According to the National Animal Poison Control Center (NAPCC) there are thousands of accidental pet poisons reported every year. In the year 2007, The American Society for the Prevention of Cruelty to Animals (ASPCA) (http://www.aspca.org/Home/Pet-care/poison-control.aspx) poison control center provided assistance in over 130,000 cases to animal caretakers as well as veterinarians in regards to toxic chemicals, poisonous plants and dangerous products.
Pet related injuries range from mild indigestion to hyper excitability, increased heart rates, muscle tremors, vomiting, diarrhea and unfortunately even death.
Bread dough, for example, when ingested and mixed with the animal’s body heat causes the dough to rise in the stomach. As alcohol is produced during this process the dough expands and could cause Fluffy or Fido severe abdominal pain, bloat, disorientation and depression. Alcohol toxicosis, which is caused by the fermentation of the dough, can also cause serious health risks for your beloved pet.
Chocolate (http://www.aspca.org/pet-care/ask-the-expert/ask-the-expert-poison-control/chocolate.aspx) is another delicious but potentially lethal treat. The cocoa bean from which chocolate is produced contains a drug called Theobromine, (http://en.wikipedia.org/wiki/Theobromine) which is a xanthine compound, and is closely related to caffeine. This ingredient, if over ingested can cause your pet serious health hazards. But the misconception is about how much can really be a problem?
The good news is that on average it takes a large quantity of theobromine (100-150mg/kg) to cause a toxic reaction.

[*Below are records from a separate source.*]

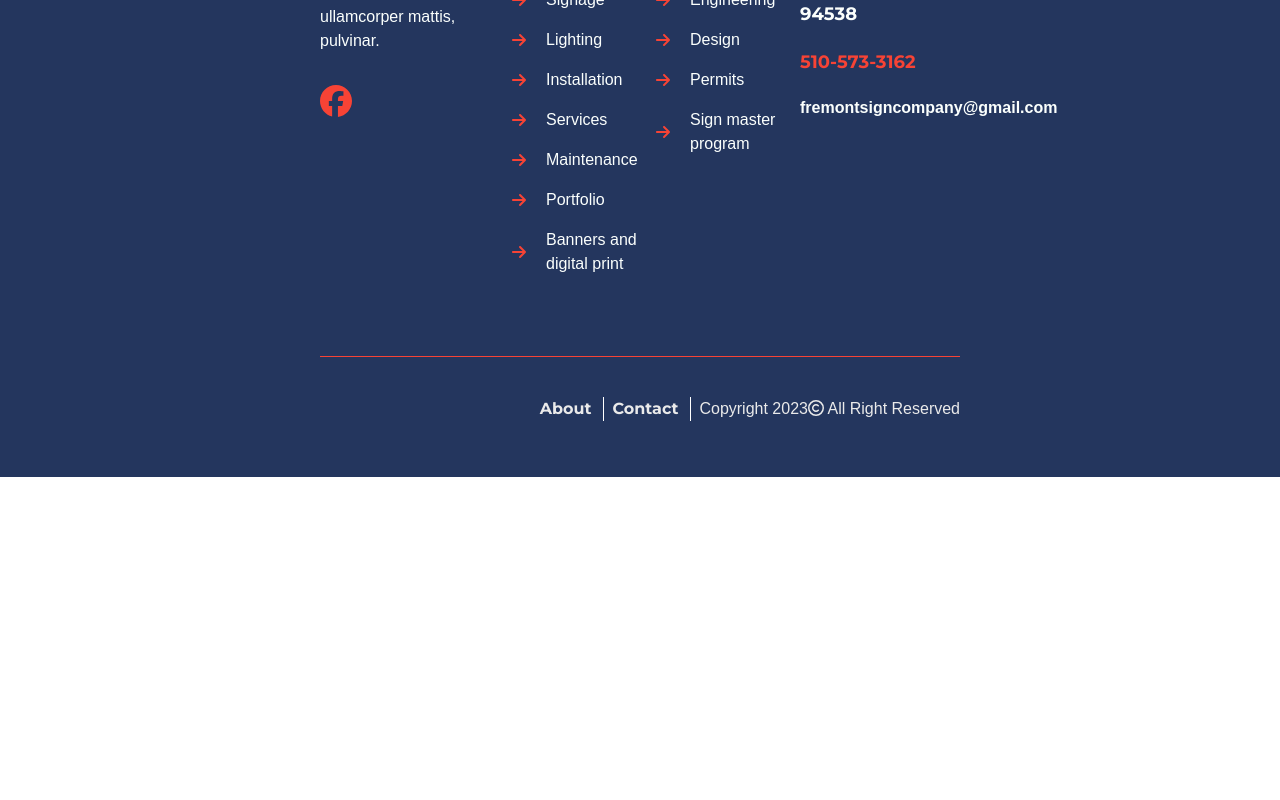
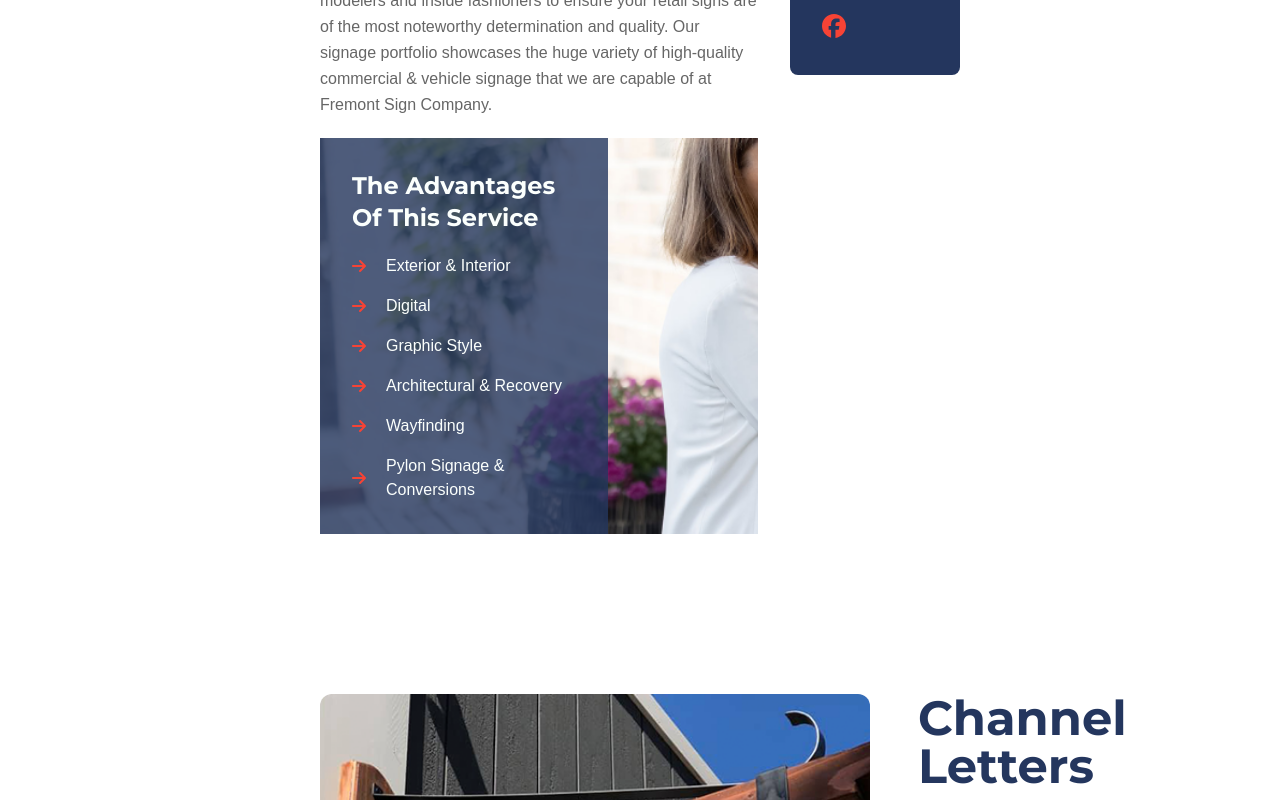
Before and after one commit to zkript-apps/singh-signs, a Next.js app: page /portfolio in a window 1280 px wide. Before the commit this address had no page. Shown: the part 1640-2440 px from the top of the page. Before the commit the page ends 2117 px from the top, so only its background shows below. Built offline with nearby package versions, Linux system fonts and the light colour scheme.

Commit message:
added portfolio page

```diff
--- /dev/null
+++ b/app/portfolio/page.tsx
@@ -0,0 +1,20 @@
+import Header from "@/components/Header";
+import Content from "@/components/pages/portfolio/Content";
+import { metaBuilder } from "@/helpers/metaBuilder";
+
+export async function generateMetadata() {
+  return metaBuilder({
+    title: "Portfolio - Fremont Sign Company",
+    description:
+      "We offer the complete solution from sign design through to installation. Fremont Sign Company has earned the regard of its long-standing",
+  });
+}
+
+export default function Portfolio() {
+  return (
+    <>
+      <Header title="Portfolio" root="Home" />
+      <Content />
+    </>
+  );
+}
--- a/components/pages/portfolio/Content.tsx
+++ b/components/pages/portfolio/Content.tsx
@@ -1,39 +1,19 @@
-"use client"
-import React from 'react'
-import Hero from '@/components/Hero';
-import Images from '@/components/Images';
-import TextImage from '@/components/TextImage';
-import { faBinoculars, faComputer, faPaintBrush, faRulerCombined, faSignHanging } from '@fortawesome/free-solid-svg-icons';
-import Icons from '@/components/Icons';
+"use client";
+import React from "react";
+import Hero from "@/components/Hero";
+import TextImage from "@/components/TextImage";
 
 const Content = () => {
   const iconText = [
-    {
-      icon: faPaintBrush,
-      text: "Exterior & Interior"
-    },
-    {
-      icon: faComputer,
-      text: "Digital"
-    },
-    {
-      icon: faPaintBrush,
-      text: "Graphic Style"
-    },
-    {
-      icon: faRulerCombined,
-      text: "Architectural & Recovery"
-    },
-    {
-      icon: faBinoculars,
-      text: "Wayfinding"
-    },
-    {
-      icon: faSignHanging,
-      text: "Pylon Signage & Conversions"
-    },
+    "Exterior & Interior",
+    "Digital",
+    "Graphic Style",
+    "Architectural & Recovery",
+    "Wayfinding",
+    "Pylon Signage & Conversions",
   ];
-  const heroDesc = "We offer the complete solution from sign design through to installation. Fremont Sign Company has earned the regard of its long-standing customers by exhibiting consistently our dedication to client administration, development, and meticulousness. Your image and its acknowledgment are enormously imperative in the aggressive universe of retail and we guarantee consistency of use over an assortment of areas; from the high road to retail stop… inside and out! Fremont Sign Company & Graphic comprehend the significance of working with different experts like shop-fitters, modelers and inside fashioners to ensure your retail signs are of the most noteworthy determination and quality. Our signage portfolio showcases the huge variety of high-quality commercial & vehicle signage that we are capable of at Fremont Sign Company.";
+  const heroDesc =
+    "We offer the complete solution from sign design through to installation. Fremont Sign Company has earned the regard of its long-standing customers by exhibiting consistently our dedication to client administration, development, and meticulousness. Your image and its acknowledgment are enormously imperative in the aggressive universe of retail and we guarantee consistency of use over an assortment of areas; from the high road to retail stop… inside and out! Fremont Sign Company & Graphic comprehend the significance of working with different experts like shop-fitters, modelers and inside fashioners to ensure your retail signs are of the most noteworthy determination and quality. Our signage portfolio showcases the huge variety of high-quality commercial & vehicle signage that we are capable of at Fremont Sign Company.";
   const channelDesc = [
     "Channel letters are custom-made metal or plastic letters commonly used in exterior signage on public and commercial buildings, and often internally illuminated. Unlit three dimensional letters that are applied to sign panels or monuments are usually referred to as dimensional letters.",
     "Channel letters may be flush mounted (attached directly to the building facade), or they may be mounted on a raceway or wireway. A raceway is a rectangular mounting structure which serves as both a container for the sign’s electrical components (such as a power supply) and a mounting structure.",
@@ -62,16 +42,51 @@ const Content = () => {
   ];
   return (
     <>
-      <Hero smallTitle="Our Capabilities" title="PORTFOLIO" subTitle="Make an impression. First time. Every time." description={heroDesc} imagesNames={["mountain-works.png", "ds-works.png", "subway-works.png", "wine-works.png"]} />
-      <Icons iconText={iconText}/>
-      <Images imagesNames={["mountain-works.png", "ds-works.png", "subway-works.png", "wine-works.png"]} />
-      <TextImage id="channel-letters" isImageLeft isBgGray title={["Channel", "Letters"]} description={channelDesc} imageName="mountain-works.png" />
-      <TextImage id="monument-signs" title={["Monument", "Signs"]} description={monumentDesc} imageName="ds-works.png" />
-      <TextImage id="poly-signs" isImageLeft isBgGray title={["Poly", "Signs"]} description={polyDesc} imageName="mountain-works.png" />
-      <TextImage id="light-box" title={["Light", "Box"]} description={lightBoxDesc} imageName="ds-works.png" />
-      <TextImage id="vehicle-wraps" isImageLeft isBgGray title={["Vehicle", "Wraps"]} description={vehicleDesc} imageName="mountain-works.png" />
+      <Hero
+        iconText={iconText}
+        smallTitle="Our Capabilities"
+        title="PORTFOLIO"
+        subTitle="Make an impression. First time. Every time."
+        description={heroDesc}
+        imagesNames={[
+          "mountain-works.png",
+          "ds-works.png",
+          "subway-works.png",
+          "wine-works.png",
+        ]}
+      />
+      <TextImage
+        id="channel-letters"
+        title="Channel Letters"
+        description={channelDesc}
+        imageName="mountain-works.png"
+      />
+      <TextImage
+        id="monument-signs"
+        title="Monument Signs"
+        description={monumentDesc}
+        imageName="ds-works.png"
+      />
+      <TextImage
+        id="poly-signs"
+        title="Poly Signs"
+        description={polyDesc}
+        imageName="mountain-works.png"
+      />
+      <TextImage
+        id="light-box"
+        title="Light Box"
+        description={lightBoxDesc}
+        imageName="ds-works.png"
+      />
+      <TextImage
+        id="vehicle-wraps"
+        title="Vehicle Wraps"
+        description={vehicleDesc}
+        imageName="mountain-works.png"
+      />
     </>
-  )
-}
+  );
+};
 
-export default Content
+export default Content;
```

The average milk chocolate contains only about 44 mg per ounce, semi-sweet chocolate contains about 150 mg per ounce, and bakers chocolate about 390 mg per ounce.
Using this formula the average toxicity level for dogs is about one ounce of milk chocolate per one pound of body weight, one ounce of semisweet chocolate per three pounds of body weight and for bakers chocolate the average toxicity is about one ounce per nine pounds of your dogs body weight.
So if your fifteen-pound dog ingests 2 ounces of bakers chocolate, it is more serious than if they ingest two ounces of milk chocolate.
For a forty pound dog, dangerous quantities of milk chocolate average about two and a half pounds ingested, with unsweetened chocolate only four and a half ounces. That results in about 1800 mg of theobromine.
So the safest way to avoid chocolate poisoning is to make sure Fido is cocoa free.
Cats, with their finicky food demands seem not to enjoy chocolate like their pooch pals and therefore companion animal caretakers seem to worry less as much about cats as they should their dogs.
Other festive foods such as alcohol, avocados, macadamia nuts, raisins, onions and onion powder, grapes, moldy or spoiled foods should be kept far from your fluffy fur balls. Make sure that any sweet treat that contain the ingredient xylitol (http://www.aspca.org/pet-care/ask-the-expert/ask-the-expert-poison-control/sweeteners.aspx) are far from Fido’s reach, it causes gastrointestinal issues.
For those curious canines and frisky felines, Christmas decorations such as tinsel, Christmas tree water (if it contains fertilizer and can also contain bacteria), electric cords, ribbons, batteries, glass ornaments, holly plants, mistletoe, peace lily plants are just to name a few, of the unsafe and potentially deadly ingredients to this special holy time of the year.
So, to avoid an unscheduled visit to the emergency veterinarian, be aware and take extra precaution while enjoying the holidays with family, friends and loved ones.
Posted by CherylAnn Fernandes at 9:18 AM